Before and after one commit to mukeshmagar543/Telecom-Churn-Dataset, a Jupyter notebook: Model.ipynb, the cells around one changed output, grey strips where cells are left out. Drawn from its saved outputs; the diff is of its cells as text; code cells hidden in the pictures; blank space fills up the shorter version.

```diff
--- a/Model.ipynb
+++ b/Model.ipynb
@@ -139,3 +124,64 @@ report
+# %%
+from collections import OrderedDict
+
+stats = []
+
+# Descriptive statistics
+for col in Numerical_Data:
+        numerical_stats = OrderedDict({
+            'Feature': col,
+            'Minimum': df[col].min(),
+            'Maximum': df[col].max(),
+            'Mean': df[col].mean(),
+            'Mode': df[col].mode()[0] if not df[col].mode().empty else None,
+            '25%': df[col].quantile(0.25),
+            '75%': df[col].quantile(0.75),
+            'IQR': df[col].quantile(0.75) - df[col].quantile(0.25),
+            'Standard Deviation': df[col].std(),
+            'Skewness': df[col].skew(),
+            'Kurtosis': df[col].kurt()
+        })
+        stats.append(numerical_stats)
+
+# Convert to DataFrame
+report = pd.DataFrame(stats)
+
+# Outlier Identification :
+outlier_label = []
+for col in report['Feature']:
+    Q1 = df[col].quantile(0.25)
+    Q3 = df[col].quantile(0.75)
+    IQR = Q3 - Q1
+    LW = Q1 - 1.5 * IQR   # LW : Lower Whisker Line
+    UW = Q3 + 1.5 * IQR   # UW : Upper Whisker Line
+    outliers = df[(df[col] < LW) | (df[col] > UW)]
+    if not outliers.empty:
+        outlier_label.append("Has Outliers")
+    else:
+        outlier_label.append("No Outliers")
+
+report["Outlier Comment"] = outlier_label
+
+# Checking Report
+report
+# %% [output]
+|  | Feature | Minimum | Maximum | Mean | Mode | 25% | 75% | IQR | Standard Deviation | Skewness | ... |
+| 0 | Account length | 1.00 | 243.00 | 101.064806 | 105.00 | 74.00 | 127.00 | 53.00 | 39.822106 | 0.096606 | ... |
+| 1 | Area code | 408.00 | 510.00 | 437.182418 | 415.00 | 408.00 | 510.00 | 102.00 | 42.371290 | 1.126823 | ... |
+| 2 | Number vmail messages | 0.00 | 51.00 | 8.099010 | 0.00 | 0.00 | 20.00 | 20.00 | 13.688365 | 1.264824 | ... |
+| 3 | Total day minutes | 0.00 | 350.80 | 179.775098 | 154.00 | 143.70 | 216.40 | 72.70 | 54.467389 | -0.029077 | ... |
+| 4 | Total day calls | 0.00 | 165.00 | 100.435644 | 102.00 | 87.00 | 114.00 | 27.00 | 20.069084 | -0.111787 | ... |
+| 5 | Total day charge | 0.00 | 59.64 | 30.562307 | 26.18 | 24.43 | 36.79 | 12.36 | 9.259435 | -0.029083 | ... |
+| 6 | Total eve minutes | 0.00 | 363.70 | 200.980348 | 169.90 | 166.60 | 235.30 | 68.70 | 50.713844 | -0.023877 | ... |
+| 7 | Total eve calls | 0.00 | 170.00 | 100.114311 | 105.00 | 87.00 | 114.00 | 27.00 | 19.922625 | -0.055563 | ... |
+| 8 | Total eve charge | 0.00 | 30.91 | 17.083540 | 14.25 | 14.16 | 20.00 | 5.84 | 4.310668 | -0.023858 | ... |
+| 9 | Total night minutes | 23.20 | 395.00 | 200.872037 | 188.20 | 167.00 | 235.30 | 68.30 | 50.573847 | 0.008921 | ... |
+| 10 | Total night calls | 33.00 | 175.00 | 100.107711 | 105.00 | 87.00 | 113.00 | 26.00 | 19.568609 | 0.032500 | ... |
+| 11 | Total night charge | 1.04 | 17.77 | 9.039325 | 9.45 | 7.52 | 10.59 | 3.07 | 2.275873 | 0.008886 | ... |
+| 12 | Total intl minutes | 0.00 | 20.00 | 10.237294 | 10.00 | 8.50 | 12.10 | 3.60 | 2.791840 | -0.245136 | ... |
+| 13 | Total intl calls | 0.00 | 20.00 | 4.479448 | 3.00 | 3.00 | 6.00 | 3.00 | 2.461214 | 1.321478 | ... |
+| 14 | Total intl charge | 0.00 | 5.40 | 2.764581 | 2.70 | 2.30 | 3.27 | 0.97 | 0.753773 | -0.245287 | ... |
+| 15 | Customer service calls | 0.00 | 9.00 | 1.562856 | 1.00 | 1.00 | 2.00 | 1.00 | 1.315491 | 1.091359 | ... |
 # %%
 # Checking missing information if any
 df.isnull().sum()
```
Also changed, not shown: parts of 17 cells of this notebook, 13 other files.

▬▬▬

## WORK REQUEST
Check each line of the listing above. Copy it if it holds the string "minutes".

## ANSWER TO THIS PROBLEM
+| 3 | Total day minutes | 0.00 | 350.80 | 179.775098 | 154.00 | 143.70 | 216.40 | 72.70 | 54.467389 | -0.029077 | ... |
+| 6 | Total eve minutes | 0.00 | 363.70 | 200.980348 | 169.90 | 166.60 | 235.30 | 68.70 | 50.713844 | -0.023877 | ... |
+| 9 | Total night minutes | 23.20 | 395.00 | 200.872037 | 188.20 | 167.00 | 235.30 | 68.30 | 50.573847 | 0.008921 | ... |
+| 12 | Total intl minutes | 0.00 | 20.00 | 10.237294 | 10.00 | 8.50 | 12.10 | 3.60 | 2.791840 | -0.245136 | ... |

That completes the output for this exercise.